Sometimes I dream I can't hardly play the guitar at all and sometimes I dream I can play it a hundred miles an hour. Just the other day, I dreamt I was hanging out with Bob Dylan. He was his weird self, the Dylan everyone but no one knows. We rode over hill and dale in a Jeep, I think. He gave me a guitar at a certain point, and in my hands it was quickly reduced to some precious piece of porcelain, or scrimshaw, God knows what; I was meant to play it by plucking its delicate tines emerging in two toothy rows outta sorta half-shell of something all of a sudden, all sculpted and pretty. I did the best I could and made a honking twang or two, the noise of a fumbling ignoramus, like the toot you make on a flute after several breathy attempts, if you don't know from a flute. And last night I dreamt I sat down in a darkened living room with an unplugged electric guitar and played extremely fast, the pick flickering across the street, across the strings I mean - it was a dream but on the money - like a hummingbird's wings.

Tuesday, March 11, 2008

The Put-Upon Put-On

Is there anything appealing about Hillary Clinton's woe-is-me act? Her "Why do I always have to go first" whining at the debate in Ohio, followed immediately and infuriatingly by "I don't mind"? You can't have it both ways - you can't complain about something and then try to score stoicism points. If you're stoic, you shut up and deal with it. If you're going to complain, complain directly and candidly and then shut up. Maureen O'Dowd cited another example of this, when Hillary said, "Every so often I just wish that it were a little more of an even playing field, but, you know, I play on whatever field is out there," on "Nightline." Surely this infantile, disingenuous and pathetic attitude can't be helping her gain ground against Obama - can it? Do people really feel sorry for her? Do they somehow see the sorriest, most self-pitying aspect of themselves in her, and find the invitation to wallow in its pathos irresistible? Is it - yikes - a semi-coded cue to women, who've long, and justifiably, felt that the cards were stacked against them? I wonder what button she's pushing, and why it's working. Could be that her vaunted comeback is just a coincidence, but I can't see how her sore-loser, the-sun-was-in-my-eyes routine could possibly endear her to anyone at all, let alone to any voter.
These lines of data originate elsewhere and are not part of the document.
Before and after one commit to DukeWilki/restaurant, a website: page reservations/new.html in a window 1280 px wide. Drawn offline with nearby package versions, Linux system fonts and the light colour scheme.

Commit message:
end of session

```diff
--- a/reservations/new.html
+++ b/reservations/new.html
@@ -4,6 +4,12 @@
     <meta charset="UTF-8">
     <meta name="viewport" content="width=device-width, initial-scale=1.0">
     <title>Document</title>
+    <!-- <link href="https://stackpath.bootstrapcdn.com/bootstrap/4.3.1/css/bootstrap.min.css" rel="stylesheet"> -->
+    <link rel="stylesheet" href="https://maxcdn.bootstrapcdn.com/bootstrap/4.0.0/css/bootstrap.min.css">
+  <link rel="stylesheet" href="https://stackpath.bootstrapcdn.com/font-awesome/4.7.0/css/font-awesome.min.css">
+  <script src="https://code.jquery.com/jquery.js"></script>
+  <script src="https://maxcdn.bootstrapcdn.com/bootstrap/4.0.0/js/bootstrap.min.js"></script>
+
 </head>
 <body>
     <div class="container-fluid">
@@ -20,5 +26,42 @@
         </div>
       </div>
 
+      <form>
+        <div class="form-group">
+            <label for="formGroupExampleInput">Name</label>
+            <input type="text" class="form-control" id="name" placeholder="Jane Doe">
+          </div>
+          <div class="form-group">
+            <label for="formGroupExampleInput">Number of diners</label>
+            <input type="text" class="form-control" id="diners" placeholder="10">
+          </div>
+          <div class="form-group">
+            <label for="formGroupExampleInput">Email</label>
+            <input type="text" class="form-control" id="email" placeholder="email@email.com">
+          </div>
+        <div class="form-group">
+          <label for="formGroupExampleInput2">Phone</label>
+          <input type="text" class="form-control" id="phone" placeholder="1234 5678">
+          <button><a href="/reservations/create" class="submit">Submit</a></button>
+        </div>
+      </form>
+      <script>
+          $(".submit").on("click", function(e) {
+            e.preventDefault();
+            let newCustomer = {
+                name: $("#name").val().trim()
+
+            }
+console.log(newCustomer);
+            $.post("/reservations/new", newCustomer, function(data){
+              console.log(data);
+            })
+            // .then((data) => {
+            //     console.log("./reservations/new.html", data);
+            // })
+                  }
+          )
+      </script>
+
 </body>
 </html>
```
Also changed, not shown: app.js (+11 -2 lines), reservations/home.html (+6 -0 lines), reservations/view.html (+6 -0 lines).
Thursday, March 06, 2008

The reason Republicans tended to defend Roger Clemens and Democrats tended to attack him when he testified in Congress is that the Republican Party is the party of lies, pure and simple. They have made such a habit of obfuscation, of disingenuousness, of hypocrisy; of outright, craven dissembling, often in the name of absurd, abstract notions like honor and one's good name, that they don't even know themselves anymore. And when they see a liar before them they viscerally, emotionally identify with him. He was perfect for them - pompous, indignant, headstrong, unintellectual - and they responded like the Pavlov dogs they've become; they drooled over him. They are constitutionally disinclined to the truth.

Wednesday, March 05, 2008
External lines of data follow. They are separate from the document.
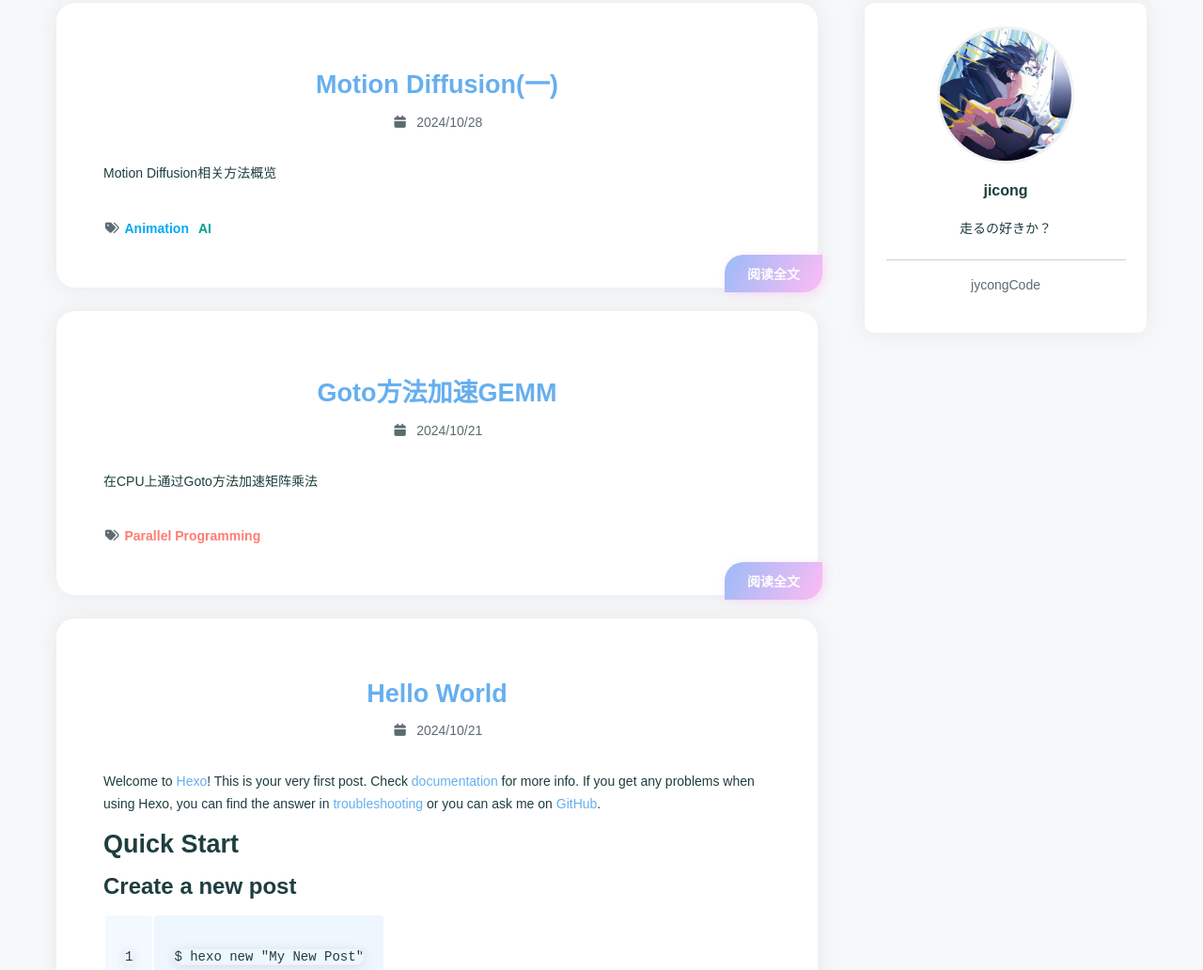
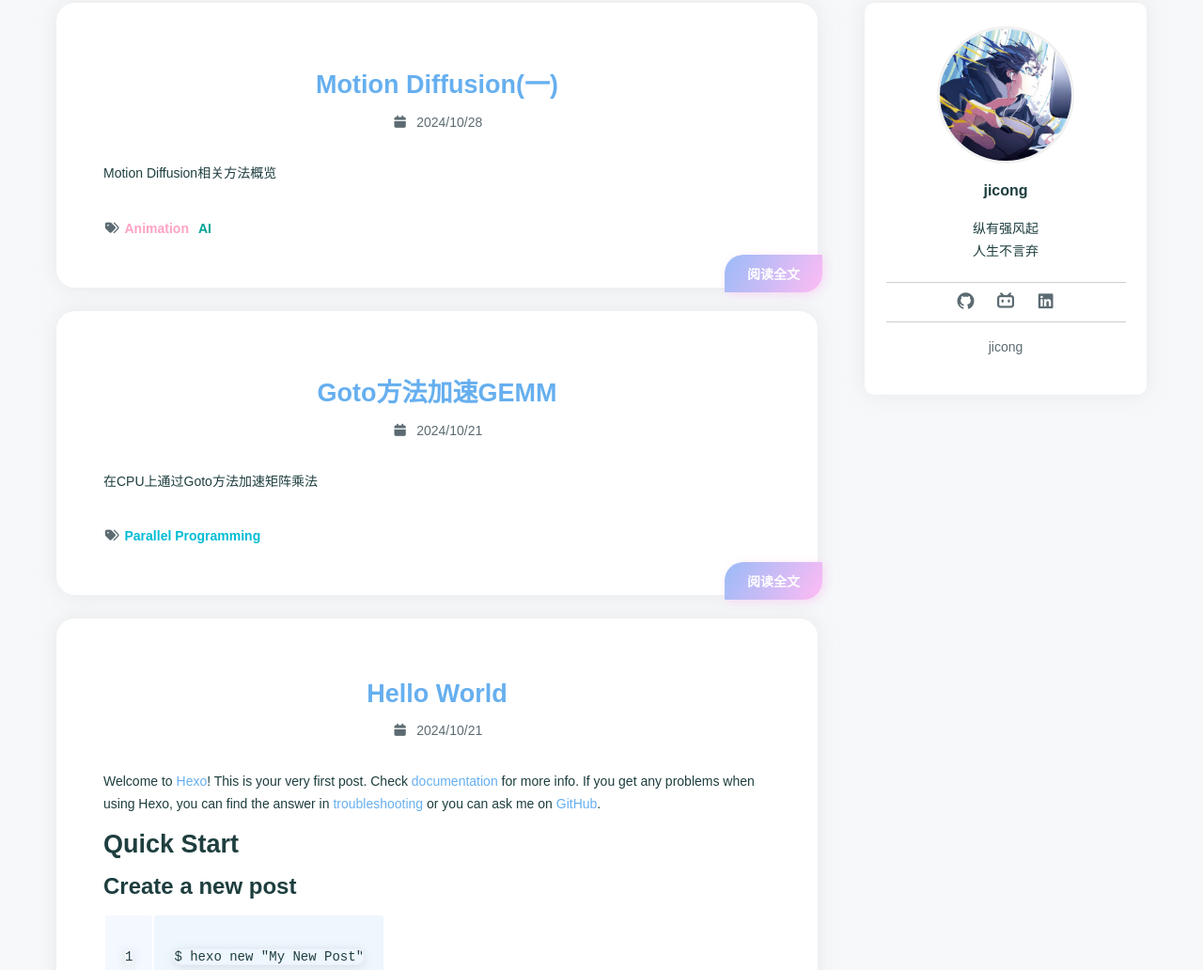
Before and after one commit to jycongCode/cjy6647.github.io, a plain HTML site: page index.html in a window 1280 px wide. Shown: the part 817-1849 px from the top of the page at 94% size. Drawn offline with nearby package versions, Linux system fonts and the light colour scheme; a script that the page names is missing; a web font is replaced by a local one.

Commit message:
Site updated: 2024-10-28 23:27:52

```diff
--- a/index.html
+++ b/index.html
@@ -215,7 +215,7 @@
 
         <span class="tag">
 
-            <a href="/tags/Animation/" style="color: #03a9f4">Animation</a>
+            <a href="/tags/Animation/" style="color: #ffa2c4">Animation</a>
         </span>
 
         <span class="tag">
@@ -260,7 +260,7 @@
 
         <span class="tag">
 
-            <a href="/tags/Parallel-Programming/" style="color: #ff7d73">Parallel Programming</a>
+            <a href="/tags/Parallel-Programming/" style="color: #00bcd4">Parallel Programming</a>
         </span>
 
     </div>
@@ -330,7 +330,35 @@
         </div>
         <div class="name">jicong</div>
         <div class="description">
-            <p>走るの好きか？</p>
+            <p>纵有强风起<br>人生不言弃</p>
+
+        </div>
+
+        <div class="icon-links">
+
+            <span class="icon-link">
+                <a target="_blank" rel="noopener" href="https://github.com/jycongCode">
+                    <i
+                        class="fa-brands fa-github fa-fw"
+                    ></i>
+                </a>
+            </span>
+
+            <span class="icon-link">
+                <a target="_blank" rel="noopener" href="https://space.bilibili.com/295330686?spm_id_from=333.788.0.0">
+                    <i
+                        class="fa-brands fa-bilibili fa-fw"
+                    ></i>
+                </a>
+            </span>
+
+            <span class="icon-link">
+                <a target="_blank" rel="noopener" href="https://www.linkedin.com/in/jicong6647">
+                    <i
+                        class="fa-brands fa-linkedin fa-fw"
+                    ></i>
+                </a>
+            </span>
 
         </div>
 
@@ -338,7 +366,7 @@
         <div class="friend-links">
 
             <div class="friend-link">
-                <a target="_blank" rel="noopener" href="https://github.com/jycongCode">jycongCode</a>
+                <a target="_blank" rel="noopener" href="https://cjy6647.ewr1.zeabur.app/">jicong</a>
             </div>
 
         </div>
```
Also changed, not shown: 2024/10/21/Goto方法加速GEMM/index.html (+1 -1 lines), 2024/10/28/关于Motion-Diffusion/index.html (+1 -1 lines), archives/index.html (+2 -2 lines), tags/AI/index.html (+3 -3 lines), tags/Animation/index.html (+3 -3 lines), tags/Parallel-Programming/index.html (+2 -2 lines).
We were atop a double decker bus in London, near the Thames and Parliament and all that. Big Ben. An Indian family came aboard, the mom and dad and a little boy and girl. They all had food in lidded takeout tubs, from some Italian restaurant, dishes of pasta in red sauce, already cold and gummy in the plastic. The dad was sternly admonishing the little girl to "eat, eat, what is wrong with it?"

She made a face and looked away. "It's not spicy enough," she said.